Problem to solve:
Scan the entries below. List each line with "scatter".
══ Supplied information
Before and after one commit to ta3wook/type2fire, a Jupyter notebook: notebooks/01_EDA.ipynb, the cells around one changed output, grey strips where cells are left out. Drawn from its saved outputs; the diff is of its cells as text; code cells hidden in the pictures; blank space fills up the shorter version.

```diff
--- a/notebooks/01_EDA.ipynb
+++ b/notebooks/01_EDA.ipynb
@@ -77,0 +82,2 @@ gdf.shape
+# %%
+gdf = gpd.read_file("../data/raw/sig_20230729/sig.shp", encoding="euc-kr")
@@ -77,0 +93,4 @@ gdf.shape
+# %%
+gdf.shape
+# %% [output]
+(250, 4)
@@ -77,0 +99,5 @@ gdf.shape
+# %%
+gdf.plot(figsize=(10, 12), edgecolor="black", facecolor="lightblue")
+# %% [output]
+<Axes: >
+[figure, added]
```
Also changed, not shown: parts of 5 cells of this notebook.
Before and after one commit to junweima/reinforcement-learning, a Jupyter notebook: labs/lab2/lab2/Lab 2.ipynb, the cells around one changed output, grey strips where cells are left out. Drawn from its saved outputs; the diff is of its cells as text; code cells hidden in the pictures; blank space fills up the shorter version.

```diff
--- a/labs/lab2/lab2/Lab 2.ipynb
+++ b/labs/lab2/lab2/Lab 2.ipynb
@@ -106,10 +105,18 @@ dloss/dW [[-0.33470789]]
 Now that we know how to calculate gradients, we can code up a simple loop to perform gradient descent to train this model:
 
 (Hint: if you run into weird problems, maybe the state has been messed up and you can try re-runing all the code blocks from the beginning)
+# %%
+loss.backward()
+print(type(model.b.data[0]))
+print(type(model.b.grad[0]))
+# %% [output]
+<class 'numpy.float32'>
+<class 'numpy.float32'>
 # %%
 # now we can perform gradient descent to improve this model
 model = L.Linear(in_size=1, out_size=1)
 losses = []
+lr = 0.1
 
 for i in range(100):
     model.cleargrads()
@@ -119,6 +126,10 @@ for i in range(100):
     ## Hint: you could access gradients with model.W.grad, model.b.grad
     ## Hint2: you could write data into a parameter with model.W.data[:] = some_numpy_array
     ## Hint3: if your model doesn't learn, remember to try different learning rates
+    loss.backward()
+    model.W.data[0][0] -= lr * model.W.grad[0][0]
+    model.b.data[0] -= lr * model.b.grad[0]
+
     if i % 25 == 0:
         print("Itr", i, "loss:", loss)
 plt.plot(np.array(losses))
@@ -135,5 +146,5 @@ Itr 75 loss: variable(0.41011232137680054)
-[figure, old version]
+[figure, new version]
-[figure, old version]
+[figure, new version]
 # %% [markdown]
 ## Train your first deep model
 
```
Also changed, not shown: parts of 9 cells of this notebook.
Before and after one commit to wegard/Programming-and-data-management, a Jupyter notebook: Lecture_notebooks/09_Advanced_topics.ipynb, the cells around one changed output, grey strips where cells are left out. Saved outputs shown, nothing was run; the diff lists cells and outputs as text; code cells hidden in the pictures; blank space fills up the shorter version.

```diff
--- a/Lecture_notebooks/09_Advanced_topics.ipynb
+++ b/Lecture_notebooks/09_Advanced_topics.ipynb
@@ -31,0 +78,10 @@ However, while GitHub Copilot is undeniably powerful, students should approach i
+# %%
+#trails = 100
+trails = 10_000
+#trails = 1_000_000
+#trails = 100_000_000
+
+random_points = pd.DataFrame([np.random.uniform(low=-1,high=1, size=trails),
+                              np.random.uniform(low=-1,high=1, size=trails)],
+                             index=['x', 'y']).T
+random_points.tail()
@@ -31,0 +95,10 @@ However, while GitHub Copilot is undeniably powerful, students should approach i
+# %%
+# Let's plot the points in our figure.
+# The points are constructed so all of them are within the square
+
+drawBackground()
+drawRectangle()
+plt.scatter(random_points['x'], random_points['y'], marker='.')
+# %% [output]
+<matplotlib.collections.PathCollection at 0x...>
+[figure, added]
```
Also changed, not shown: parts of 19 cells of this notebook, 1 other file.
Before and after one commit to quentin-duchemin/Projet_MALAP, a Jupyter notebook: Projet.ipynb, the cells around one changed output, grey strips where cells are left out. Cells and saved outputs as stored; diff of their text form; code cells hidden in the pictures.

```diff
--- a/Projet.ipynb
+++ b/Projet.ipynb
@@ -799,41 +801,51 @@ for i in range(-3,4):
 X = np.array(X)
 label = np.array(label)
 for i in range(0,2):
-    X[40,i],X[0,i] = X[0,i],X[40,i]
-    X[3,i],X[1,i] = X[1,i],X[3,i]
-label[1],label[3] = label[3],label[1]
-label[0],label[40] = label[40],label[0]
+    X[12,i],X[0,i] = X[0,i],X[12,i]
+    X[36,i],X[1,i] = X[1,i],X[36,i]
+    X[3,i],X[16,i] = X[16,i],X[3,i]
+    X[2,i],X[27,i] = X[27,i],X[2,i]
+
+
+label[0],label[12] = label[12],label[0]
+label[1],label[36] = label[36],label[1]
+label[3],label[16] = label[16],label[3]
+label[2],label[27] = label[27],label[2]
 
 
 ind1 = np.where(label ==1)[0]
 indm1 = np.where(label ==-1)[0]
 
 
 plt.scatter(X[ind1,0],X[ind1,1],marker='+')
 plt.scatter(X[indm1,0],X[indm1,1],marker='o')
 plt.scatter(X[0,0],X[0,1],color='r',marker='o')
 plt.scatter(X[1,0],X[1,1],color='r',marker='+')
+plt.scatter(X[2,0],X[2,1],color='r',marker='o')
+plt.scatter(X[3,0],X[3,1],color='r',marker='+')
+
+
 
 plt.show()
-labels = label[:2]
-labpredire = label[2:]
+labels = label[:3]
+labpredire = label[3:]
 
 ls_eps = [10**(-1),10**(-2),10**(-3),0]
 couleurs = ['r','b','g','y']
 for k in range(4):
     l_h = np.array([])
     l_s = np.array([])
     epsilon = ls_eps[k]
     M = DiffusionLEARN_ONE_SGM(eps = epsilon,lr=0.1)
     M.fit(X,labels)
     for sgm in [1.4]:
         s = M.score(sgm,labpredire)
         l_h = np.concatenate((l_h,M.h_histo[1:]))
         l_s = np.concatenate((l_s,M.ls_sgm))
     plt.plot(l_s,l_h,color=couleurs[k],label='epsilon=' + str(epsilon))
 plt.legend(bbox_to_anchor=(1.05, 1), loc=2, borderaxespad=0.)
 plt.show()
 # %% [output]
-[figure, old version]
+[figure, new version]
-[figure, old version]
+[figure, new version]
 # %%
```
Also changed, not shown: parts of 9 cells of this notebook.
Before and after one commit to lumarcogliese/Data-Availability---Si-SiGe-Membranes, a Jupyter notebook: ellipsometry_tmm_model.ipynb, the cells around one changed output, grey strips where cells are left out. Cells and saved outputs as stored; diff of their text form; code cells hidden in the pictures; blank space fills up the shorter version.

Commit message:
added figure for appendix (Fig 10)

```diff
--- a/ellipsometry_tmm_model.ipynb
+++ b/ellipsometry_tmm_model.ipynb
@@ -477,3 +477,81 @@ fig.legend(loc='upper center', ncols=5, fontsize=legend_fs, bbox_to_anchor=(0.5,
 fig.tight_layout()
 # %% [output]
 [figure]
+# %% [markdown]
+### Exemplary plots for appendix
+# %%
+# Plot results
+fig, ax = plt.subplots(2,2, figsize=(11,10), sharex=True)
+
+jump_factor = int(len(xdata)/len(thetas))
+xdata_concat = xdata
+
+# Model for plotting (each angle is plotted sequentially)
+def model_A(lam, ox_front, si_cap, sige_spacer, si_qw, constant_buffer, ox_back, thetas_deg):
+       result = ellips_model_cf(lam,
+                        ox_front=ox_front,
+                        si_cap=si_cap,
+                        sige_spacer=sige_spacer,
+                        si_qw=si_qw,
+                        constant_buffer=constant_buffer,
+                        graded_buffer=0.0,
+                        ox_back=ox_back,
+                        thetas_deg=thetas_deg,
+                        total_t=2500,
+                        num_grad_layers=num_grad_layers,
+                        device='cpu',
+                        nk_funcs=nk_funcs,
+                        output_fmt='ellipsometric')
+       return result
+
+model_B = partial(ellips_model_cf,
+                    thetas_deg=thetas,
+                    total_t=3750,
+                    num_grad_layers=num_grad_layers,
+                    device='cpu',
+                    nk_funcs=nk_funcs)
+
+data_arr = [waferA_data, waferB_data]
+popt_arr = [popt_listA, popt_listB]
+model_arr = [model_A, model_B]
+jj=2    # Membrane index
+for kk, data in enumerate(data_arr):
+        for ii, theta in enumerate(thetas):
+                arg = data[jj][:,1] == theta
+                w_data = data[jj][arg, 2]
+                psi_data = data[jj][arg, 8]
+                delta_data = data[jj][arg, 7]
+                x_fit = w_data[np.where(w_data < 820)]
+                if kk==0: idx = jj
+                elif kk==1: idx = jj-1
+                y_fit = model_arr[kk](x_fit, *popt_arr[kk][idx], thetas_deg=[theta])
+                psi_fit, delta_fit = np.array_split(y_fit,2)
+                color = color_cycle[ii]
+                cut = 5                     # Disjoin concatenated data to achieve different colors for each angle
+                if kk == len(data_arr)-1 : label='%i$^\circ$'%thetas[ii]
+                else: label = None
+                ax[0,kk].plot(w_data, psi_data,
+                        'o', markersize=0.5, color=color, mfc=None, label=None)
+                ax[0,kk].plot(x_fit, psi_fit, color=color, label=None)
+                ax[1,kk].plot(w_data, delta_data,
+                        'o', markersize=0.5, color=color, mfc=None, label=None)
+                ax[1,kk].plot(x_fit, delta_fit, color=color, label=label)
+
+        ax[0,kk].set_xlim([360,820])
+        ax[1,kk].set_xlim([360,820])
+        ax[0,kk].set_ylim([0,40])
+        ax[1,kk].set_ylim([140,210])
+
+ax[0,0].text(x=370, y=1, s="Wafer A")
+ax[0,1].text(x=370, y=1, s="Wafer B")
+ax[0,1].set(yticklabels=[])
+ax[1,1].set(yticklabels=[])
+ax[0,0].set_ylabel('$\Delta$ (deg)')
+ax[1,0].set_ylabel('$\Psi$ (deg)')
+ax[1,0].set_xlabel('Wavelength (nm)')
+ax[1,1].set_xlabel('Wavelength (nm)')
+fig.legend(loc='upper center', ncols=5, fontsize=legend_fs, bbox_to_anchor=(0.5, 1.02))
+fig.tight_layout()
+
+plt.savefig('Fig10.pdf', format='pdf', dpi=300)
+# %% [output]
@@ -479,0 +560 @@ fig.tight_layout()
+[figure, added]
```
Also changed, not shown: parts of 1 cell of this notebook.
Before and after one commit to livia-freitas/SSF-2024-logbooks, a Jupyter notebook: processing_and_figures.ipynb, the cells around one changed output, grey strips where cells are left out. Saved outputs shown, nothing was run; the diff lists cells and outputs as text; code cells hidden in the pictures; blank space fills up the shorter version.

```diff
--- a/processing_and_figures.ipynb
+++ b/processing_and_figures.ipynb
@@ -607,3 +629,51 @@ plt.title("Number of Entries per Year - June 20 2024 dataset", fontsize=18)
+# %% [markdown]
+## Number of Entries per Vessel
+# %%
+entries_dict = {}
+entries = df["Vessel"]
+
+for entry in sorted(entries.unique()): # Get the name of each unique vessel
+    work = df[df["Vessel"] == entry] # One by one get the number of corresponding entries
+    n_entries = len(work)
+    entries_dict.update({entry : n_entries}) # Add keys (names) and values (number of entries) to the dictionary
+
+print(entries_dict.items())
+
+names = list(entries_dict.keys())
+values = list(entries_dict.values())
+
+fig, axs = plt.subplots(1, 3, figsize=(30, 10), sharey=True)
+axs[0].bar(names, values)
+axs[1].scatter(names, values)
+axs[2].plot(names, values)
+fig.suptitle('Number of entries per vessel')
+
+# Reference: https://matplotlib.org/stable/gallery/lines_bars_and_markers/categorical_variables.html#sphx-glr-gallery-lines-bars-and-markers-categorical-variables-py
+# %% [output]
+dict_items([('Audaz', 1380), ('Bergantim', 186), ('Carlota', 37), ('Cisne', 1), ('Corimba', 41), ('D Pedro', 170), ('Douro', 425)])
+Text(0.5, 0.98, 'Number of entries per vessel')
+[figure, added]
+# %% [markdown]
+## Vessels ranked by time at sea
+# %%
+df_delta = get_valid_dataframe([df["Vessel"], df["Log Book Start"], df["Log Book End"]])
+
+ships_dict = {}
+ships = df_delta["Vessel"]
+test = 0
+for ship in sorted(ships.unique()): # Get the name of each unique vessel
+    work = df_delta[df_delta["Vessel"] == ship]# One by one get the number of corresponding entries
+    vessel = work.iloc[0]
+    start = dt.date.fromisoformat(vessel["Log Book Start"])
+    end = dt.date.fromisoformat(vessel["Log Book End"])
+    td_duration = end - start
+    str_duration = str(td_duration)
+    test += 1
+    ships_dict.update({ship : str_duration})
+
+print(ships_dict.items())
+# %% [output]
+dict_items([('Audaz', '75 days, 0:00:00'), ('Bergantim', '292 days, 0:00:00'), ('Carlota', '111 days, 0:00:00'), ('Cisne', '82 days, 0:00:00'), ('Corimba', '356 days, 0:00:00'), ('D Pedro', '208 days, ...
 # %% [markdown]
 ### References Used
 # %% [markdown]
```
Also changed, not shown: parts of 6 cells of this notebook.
════
The completed task:
+plt.scatter(random_points['x'], random_points['y'], marker='.')
 plt.scatter(X[ind1,0],X[ind1,1],marker='+')
 plt.scatter(X[indm1,0],X[indm1,1],marker='o')
 plt.scatter(X[0,0],X[0,1],color='r',marker='o')
 plt.scatter(X[1,0],X[1,1],color='r',marker='+')
+plt.scatter(X[2,0],X[2,1],color='r',marker='o')
+plt.scatter(X[3,0],X[3,1],color='r',marker='+')
+axs[1].scatter(names, values)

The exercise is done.